Related: How to Paint Rocks for Kindness & Where to Share Them

61. Consider the flash mob.

62. Do something nice for yourself.

63. Hold the door open for someone.

64. Add extra time to your meter for the next person.

65. Gather up gently used clothing and donate via ThredUp using their Donation Clean Out Kit.

66. Starting today, thank someone once a week for a year. You can send a thank-you via mail, email, text, phone, or in person. Make a little list of thank-yous and revisit them in 52 weeks.

67. Sit with someone new at lunch.

68. Ask a kid you don’t usually play with to play with you at recess.

69. Find a story or post you like, and let the writer know it meant something to you.

70. Be patient while waiting in line.

71. Leave a glowing review for a business or employee who helped you or your kids.

72. Give someone the benefit of the doubt.

73. Be a courteous and kind driver.

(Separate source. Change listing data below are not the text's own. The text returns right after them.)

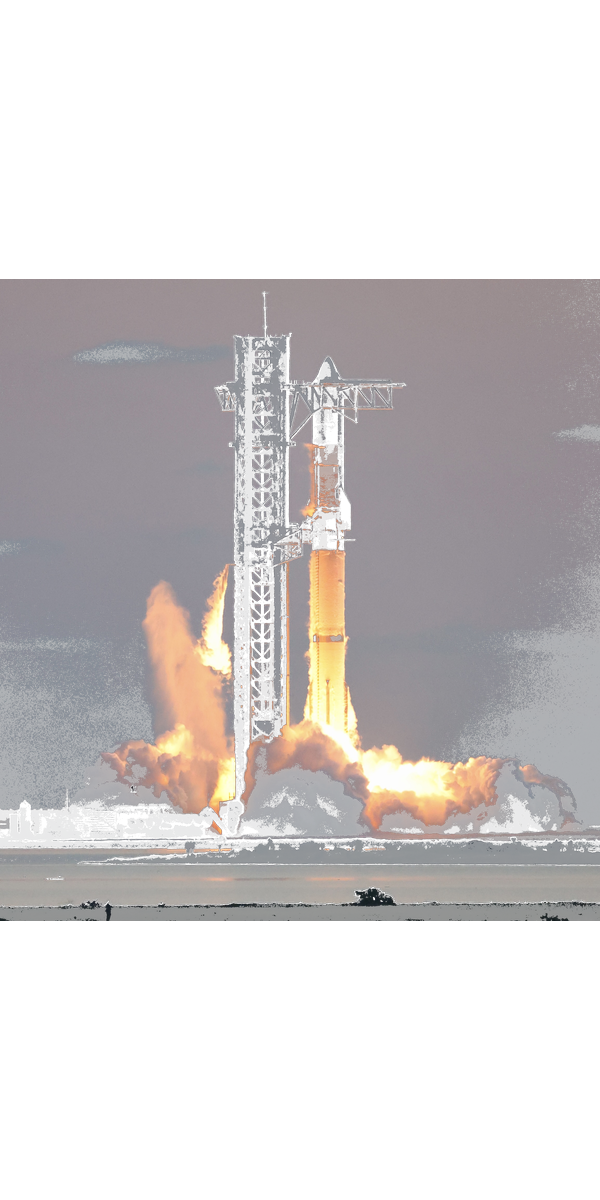
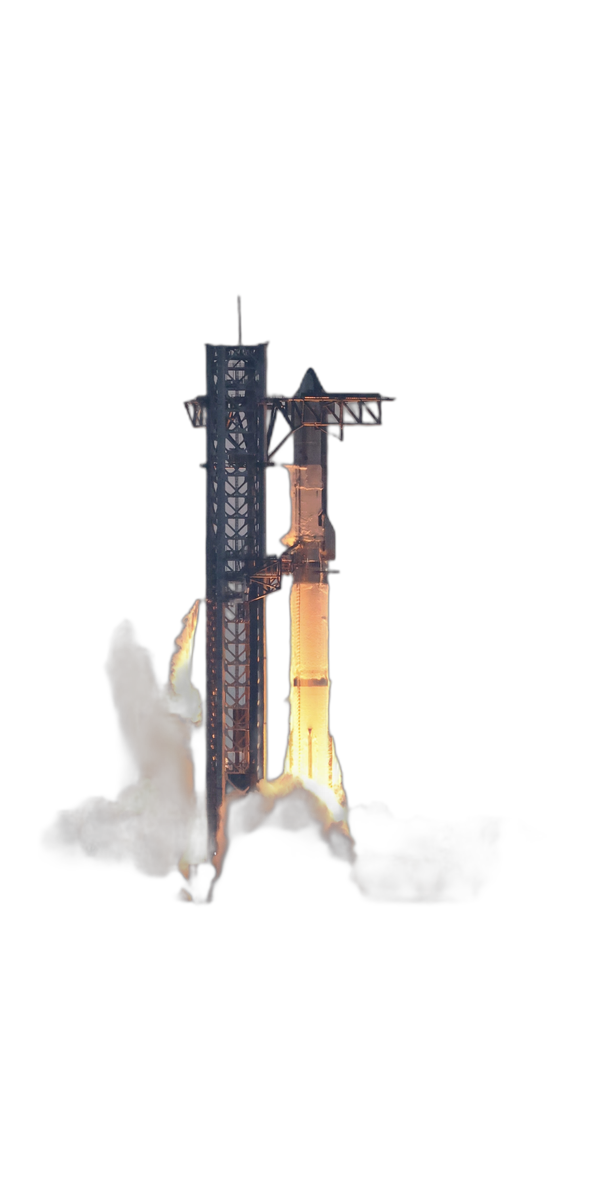
🚀 火箭照片去背 v3.7：3 個去背失敗重做
- falcon: rembg 去藍天 (25% → 75% 透明)
- block3: rembg 去水面 (47% → 86% 透明)
- mars: rembg + 火星色彩轉換 (16% → 93% 透明)

diff --git a/assets/rockets/_reprocess_v37.py b/assets/rockets/_reprocess_v37.py
@@ -1,0 +1,139 @@
+"""
+v3.7 重做 3 個去背失敗的火箭照片
+- falcon: rembg AI 去藍天
+- block3: rembg AI 去水面
+- mars: 重做色彩轉換 + rembg 去背
+"""
+from rembg import remove
+from PIL import Image, ImageEnhance, ImageFilter
+import os
+import io
+
+RAW = r'D:\game\assets\rockets\raw'
+OUT = r'D:\game\assets\rockets\processed'
+
+TARGET_W, TARGET_H = 600, 1200
+
+
+def fit_to_target(img, target_w, target_h):
+    """縮放並置中到透明畫布"""
+    if img.mode == 'RGBA':
+        alpha = img.split()[-1]
+        bbox = alpha.getbbox()
+        if bbox:
+            img = img.crop(bbox)
+    w, h = img.size
+    if w == 0 or h == 0:
+        return img
+    scale = min(target_w / w, target_h / h)
+    new_w = int(w * scale)
+    new_h = int(h * scale)
+    img = img.resize((new_w, new_h), Image.LANCZOS)
+    canvas = Image.new('RGBA', (target_w, target_h), (0, 0, 0, 0))
+    x = (target_w - new_w) // 2
+    y = (target_h - new_h) // 2
+    canvas.paste(img, (x, y), img)
+    return canvas
+
+
+# ============================================================
+# 1. FALCON - rembg AI 去藍天
+# ============================================================
+print('=== 1/3 FALCON ===')
+src = os.path.join(RAW, 'falcon9_ses10.png')
+with open(src, 'rb') as f:
+    data = f.read()
+img = Image.open(io.BytesIO(data)).convert('RGB')
+print(f'來源: {img.size}')
+try:
+    result = remove(img)
+    print('  ✅ rembg 成功')
+    result = fit_to_target(result, TARGET_W, TARGET_H)
+    result.save(os.path.join(OUT, 'rocket_falcon.png'), 'PNG', optimize=True)
+    print('  ✅ 儲存 rocket_falcon.png')
+except Exception as e:
+    print(f'  ❌ 失敗: {e}')
+
+
+# ============================================================
+# 2. BLOCK3 - rembg AI 去水面
+# ============================================================
+print()
+print('=== 2/3 BLOCK3 (IFT-5) ===')
+src = os.path.join(RAW, 'starship_ift5.jpg')
+with open(src, 'rb') as f:
+    data = f.read()
+img = Image.open(io.BytesIO(data)).convert('RGB')
+print(f'來源: {img.size}')
+try:
+    result = remove(img)
+    print('  ✅ rembg 成功')
+    result = fit_to_target(result, TARGET_W, TARGET_H)
+    result.save(os.path.join(OUT, 'rocket_starship_block3.png'), 'PNG', optimize=True)
+    print('  ✅ 儲存 rocket_starship_block3.png')
+except Exception as e:
+    print(f'  ❌ 失敗: {e}')
+
+
+# ============================================================
+# 3. MARS - 色彩轉換 + rembg 去背
+# ============================================================
+print()
+print('=== 3/3 MARS (IFT-2 火星版) ===')
+src = os.path.join(RAW, 'starship_ift2.jpg')
+with open(src, 'rb') as f:
+    data = f.read()
+img = Image.open(io.BytesIO(data)).convert('RGB')
+print(f'來源: {img.size}')
+
+# 步驟 1: rembg 去背（先去掉天空/雲）
+try:
+    img = remove(img)
+    print('  ✅ rembg 成功（先去背）')
+except Exception as e:
+    print(f'  ⚠️ rembg 失敗: {e}，改用色彩轉換')
+
+# 步驟 2: 將剩餘背景轉火星紅橘
+# 火箭本體銀色會保留，透明區域塗上紅橘色再變回透明
+# 簡化做法：直接在 RGBA 上對 RGB 通道做色彩轉換
+if img.mode == 'RGBA':
+    pixels = img.load()
+    w, h = img.size
+    for y in range(h):
+        for x in range(w):
+            r, g, b, a = pixels[x, y]
+            if a == 0:
+                # 透明區域保留透明
+                continue
+            # 識別非火箭像素：亮度高、飽和度低（雲/煙）
+            brightness = (r + g + b) / 3
+            max_c = max(r, g, b)
+            min_c = min(r, g, b)
+            saturation = (max_c - min_c) / max(max_c, 1)
+            # 灰白煙/雲特徵：亮度 > 120 且飽和度 < 0.4
+            if brightness > 100 and saturation < 0.45:
+                # 灰白 → 火星紅橘煙塵
+                nr = min(255, int(brightness * 1.4 + 40))
+                ng = min(255, int(brightness * 0.7))
+                nb = min(255, int(brightness * 0.4))
+                pixels[x, y] = (nr, ng, nb, int(a * 0.85))
+            # 藍天特徵：B > R + 20
+            elif b > r + 15 and b > g:
+                nr = min(255, int(r * 1.5 + 50))
+                ng = min(255, int(g * 0.6))
+                nb = min(255, int(b * 0.4))
+                pixels[x, y] = (nr, ng, nb, a)
+    # 增強紅橘色調
+    enhancer = ImageEnhance.Color(img)
+    img = enhancer.enhance(1.3)
+    enhancer = ImageEnhance.Contrast(img)
+    img = enhancer.enhance(1.1)
+    # 輕微模糊火星塵
+    img = img.filter(ImageFilter.GaussianBlur(radius=0.5))
+
+result = fit_to_target(img, TARGET_W, TARGET_H)
+result.save(os.path.join(OUT, 'rocket_starship_mars.png'), 'PNG', optimize=True)
+print('  ✅ 儲存 rocket_starship_mars.png')
+
+print()
+print('✅ 完成 3 個火箭 v3.7 重做')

74. Be kind to urban animals and wildlife: do not chase pigeons or throw coins in a fountain where fish live.

75. Leave a note of kindness in the pocket of a coat in a clothing store, like “You look great in this!” or “You are more important than you could ever know.”

76. Order a new book from our list of diverse books for kids, and have it sent to a friend.

77. Send a friend or relative a sweet surprise from Sugarwish.

78. Wave hi to someone you don’t know!

79. Ask a friend if they need any help: could you walk their dog or drop off a book to read?

Want more? Check out the Random Acts of Kindness Foundation’s idea page.

—with additional reporting by Taylor Clifton



Your daily dose of joy and connection
Get the Tinybeans app